Ljubicica (Lyu-bi-chit-za), the Croatian wild violet, is a beloved symbol of rural Croatian life for Ivica, a small child growing up sometime early in the reign of Tito, first President of Yugoslavia. Her story of migration to Australia in Ljubicica — Wild Violet is based on that of the real Ivica, mother of lead performer Josipa Draisma.
The promotional material for Ljubicica, creates anticipation of a sombre tale of hardship. Surprisingly, there’s more diverse emotions than I expected in this very well-performed cabaret, written and directed by Melita Rowston (seen recently in 6 Degrees of Ned Kelly at various Australian Fringes). In fact, because of its shared theme and quality, Ljubicica could be thought of as a lower-budget version of Taxithi – that’s Croatian and played more for laughs.
The basis for the story comes to us from Rowston’s discussions with mother Ivica. Generally the tale is quite well put together, and the songs are appropriately placed in the storytelling. However, the script could do more to share insider knowledge and inform us on the background conditions. I didn’t have a clear idea of when the action was taking place.
To those of us with little specific knowledge of Tito, his role in the formation of the socialist “second Yugoslavia”, and what followed, we can’t appreciate what it was like to live there.

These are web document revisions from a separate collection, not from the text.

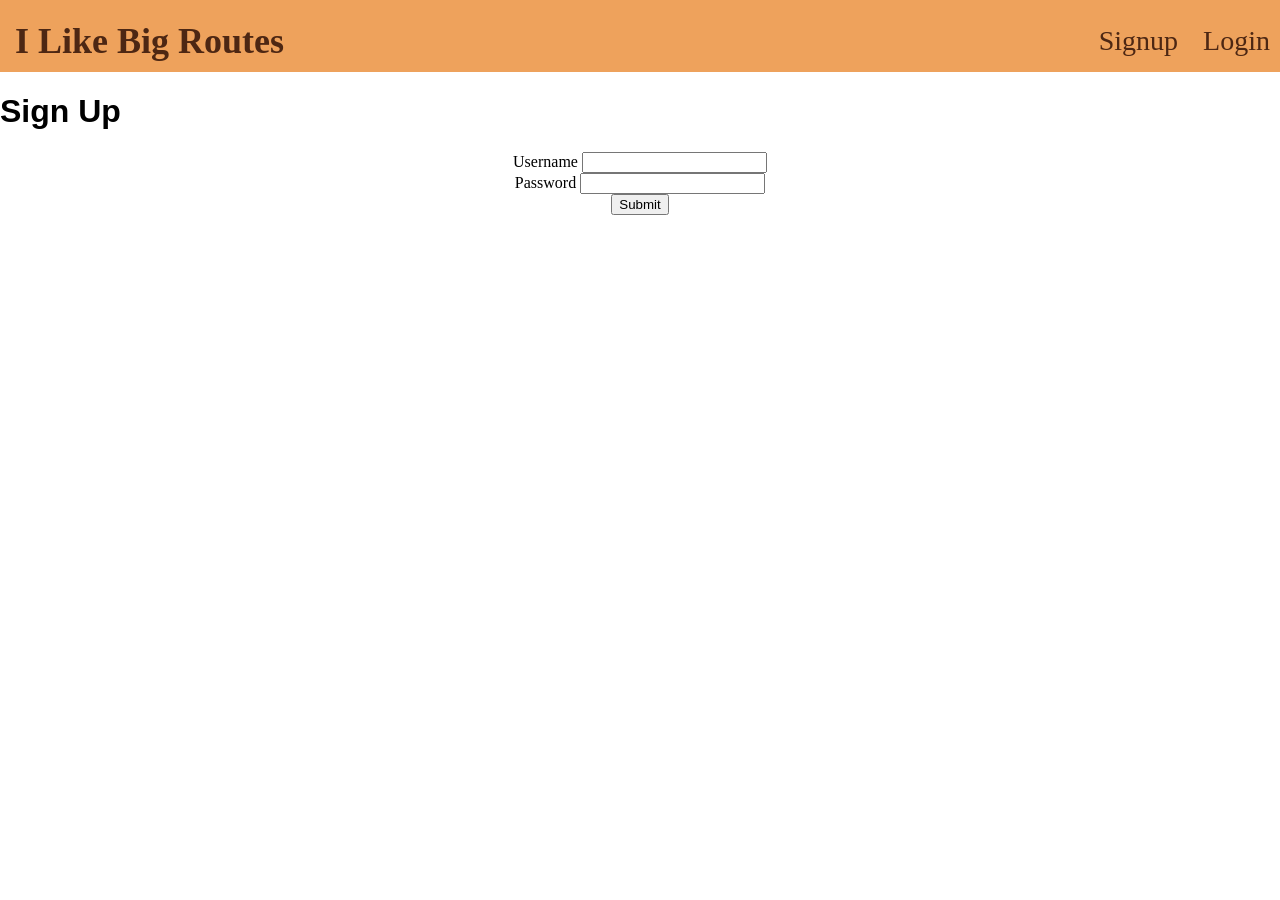
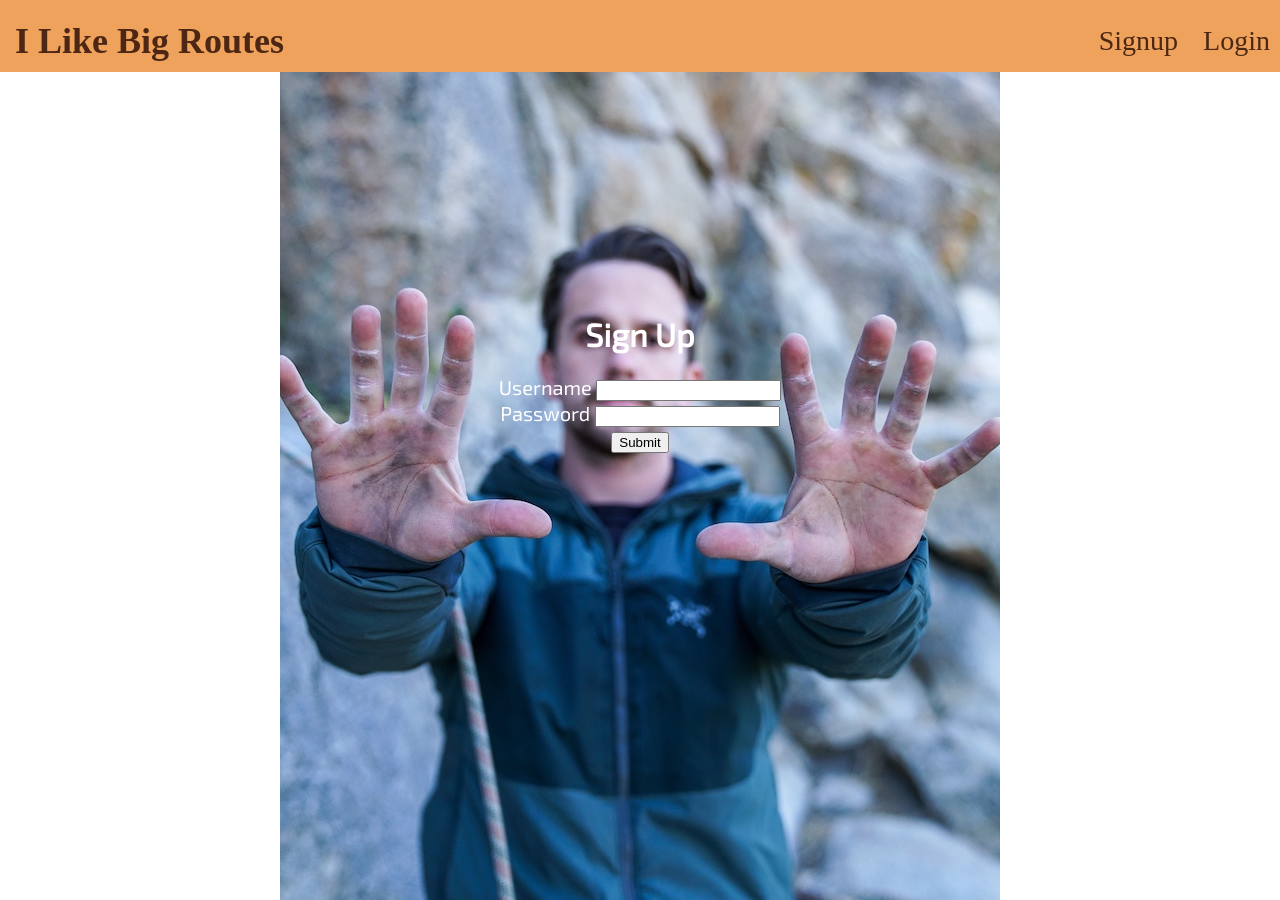
Before and after one commit to KBuck2018/rockrepo-frontend, a React (Create React App) app: page /signup in a window 1280 px wide. Shown: the top 900 px of the page. Before the commit the page ends 800 px from the top, so only its background shows below. Built offline with nearby package versions, Linux system fonts and the light colour scheme; a web font is replaced by a local one.

Commit message:
adding additional css for user auth

```diff
--- a/public/index.html
+++ b/public/index.html
@@ -12,6 +12,7 @@
   <link rel="manifest" href="%PUBLIC_URL%/manifest.json">
   <link rel="shortcut icon" href="%PUBLIC_URL%/favicon.ico">
   <link href="https://fonts.googleapis.com/css?family=Cute+Font" rel="stylesheet">
+  <link href="https://fonts.googleapis.com/css?family=Exo+2" rel="stylesheet">
 
   <!--
       Notice the use of %PUBLIC_URL% in the tags above.
@@ -22,7 +23,7 @@
       work correctly both with client-side routing and a non-root public URL.
       Learn how to configure a non-root public URL by running `npm run build`.
     -->
-  <title>React App</title>
+  <title>I Like Big Routes</title>
 </head>
 
 <body>
--- a/src/App.css
+++ b/src/App.css
@@ -1,28 +1,14 @@
-.App {
-  text-align: center;
+.app {
+  height: 900px;
+  background-image: url(/images/Homepage.jpg);
+  background-repeat: no-repeat;
+  /* background-attachment: fixed; */
+  background-position: center;
 }
-
-.App-logo {
-  animation: App-logo-spin infinite 20s linear;
-  height: 80px;
+.image {
+  display: flex;
+  margin: 0 auto;
+  /* height: 20%; */
+  justify-content: center;
+  align-items: center;
 }
-
-.App-header {
-  background-color: #222;
-  height: 150px;
-  padding: 20px;
-  color: white;
-}
-
-.App-title {
-  font-size: 1.5em;
-}
-
-.App-intro {
-  font-size: large;
-}
-
-@keyframes App-logo-spin {
-  from { transform: rotate(0deg); }
-  to { transform: rotate(360deg); }
-}
--- a/src/App.js
+++ b/src/App.js
@@ -70,7 +70,7 @@ class App extends Component {
   render() {
     return (
       <Switch>
-        <div>
+        <div className="app">
           <nav>
             <Header
               isLoggedIn={this.state.isLoggedIn}
--- a/src/components/authentication/authentication.css
+++ b/src/components/authentication/authentication.css
@@ -1,4 +1,13 @@
 .form {
-  font-family: "Special Elite", cursive;
+  font-family: "Exo 2", sans-serif;
   text-align: center;
+  font-size: 20px;
+  color: #ffffff;
+  margin-bottom: 50%;
 }
+h1 {
+  text-align: center;
+  font-family: "Exo 2", sans-serif;
+  margin-top: 19%;
+  color: #ffffff;
+}
--- a/src/components/header/Header.css
+++ b/src/components/header/Header.css
@@ -23,3 +23,17 @@
   color: #4d2713;
   font-size: 28px;
 }
+.app {
+  height: 900px;
+  background-image: url(/images/rock-climbing-hands.jpg);
+  background-repeat: no-repeat;
+  /* background-attachment: fixed; */
+  background-position: center;
+}
+.image {
+  display: flex;
+  margin: 0 auto;
+  /* height: 20%; */
+  justify-content: center;
+  align-items: center;
+}
--- a/src/components/header/Header.js
+++ b/src/components/header/Header.js
@@ -22,7 +22,7 @@ class Header extends Component {
     } else {
       nav.push(
         <div key={2}>
-          <Link to="/" className="logo">
+          <Link to="/login" className="logo">
             I Like Big Routes
           </Link>
           <Link to="/login" className="nav">
```
Also changed, not shown: public/images/Homepage.jpg (added), public/images/rock-climbing-hands.jpg (added).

As a result, we can only guess at the reasons for the migration of Ivica’s father, which costs the piece some dramatic impetus.

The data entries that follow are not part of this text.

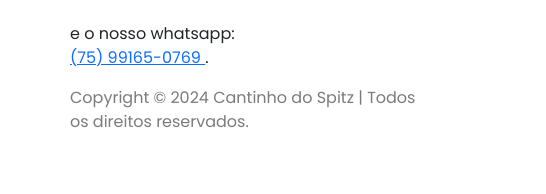
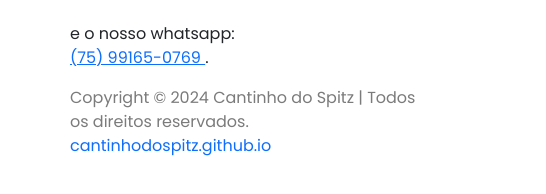
Before and after one commit to cantinhodospitz/cantinhodospitz.github.io, a plain HTML site: page index.html in a window 1280 px wide. Shown: the part 5103-5297 px from the top of the page, 0-546 px from the left. Drawn offline with nearby package versions, Linux system fonts and the light colour scheme.

Commit message:
Update index.html

```diff
--- a/index.html
+++ b/index.html
@@ -735,7 +735,8 @@
     <div class="container mt-5 px-5 mt-md-0 px-md-0" data-aos="fade-right" data-aos-delay="250">
       <div class="row">
         <div class="col-md-4 pb-3 pb-md-5 mb-md-5 credits">
-          <p>Copyright © 2024 Cantinho do Spitz | Todos os direitos reservados.</p>
+          <p>Copyright © 2024 Cantinho do Spitz | Todos os direitos reservados. <br>
+           <a style="text-decoration: none;" href="https://cantinhodospitz.github.io">cantinhodospitz.github.io</a> </p>
         </div>
         <div class="col-md-3 text-center pb-3">
           <a href="https://www.instagram.com/cantinhodospitz_/">
```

Another matter that could be refined is the marking of which point of view is being used to tell the story. We started on this well. After a little introduction, Draisma tied a floral scarf around her waist, and proceeded to tell Ivica’s story. However, at some times in the telling, Draisma took a break from Mum’s story to have an interlude from her own viewpoint.
Finally, the scarf was shed and Draisma provided our conclusion. A little more thought on the use of the scarf device would guide the audience more smoothly into and out of Ivica’s experience. This would eliminate a slightly jarring need to work out who is speaking to us at times.
These matters are pretty minor, and I mention them because by buffing out some distractions, Ljubicica might forge a stronger connection with its audience. I suspect this would result in more reward for its stirring musical performances. And they are very good performances. In her confident rendition of the Gypsy tunes, Draisma’s voice evokes her family’s coastal village origins, embodying the grit of the soil and the restlessness of the waves. She also shows a talent for recreating a child-like state.
In a supporting role, sister Mara Knezevic enhances songs with harmonies, as well as adding a manic energy to some of the pair’s more humorous moments. Michael O’Donnell on violin and viola with Crystal Moloney on accordion, flute and guitar provide a recognisable Gypsy sound that ranges from the soulful to the playful, in a quality selection of musical offerings.
I often feel quite disappointed for the performers when a worthwhile show has a smallish audience, as happened on this review night. Ljubicica — Wild Violet is an often amusing and uplifting tale that deserves support from lovers of cabaret or music. The Cabaret Fringe finishes this weekend (Sunday 26 June), so if you haven’t been to anything yet, think about this: Ivica came to Australia by boat, can’t you manage to get to The Butterfly Club?
Melbourne Cabaret Fringe: Ljubicica – Wild Violet
The Butterfly Club, 5 Carson Place, Melbourne
Performance: Wednesday 22 June 2016 – 8:30pm
Season continues to Saturday 25 June 2016
Bookings: www.melbournecabaret.com or www.thebutterflyclub.com
For more information, visit: www.josipadraisma.com for details.
Image: Josipa Draisma in Ljubicica – Wild Violet
Review: Jason Whyte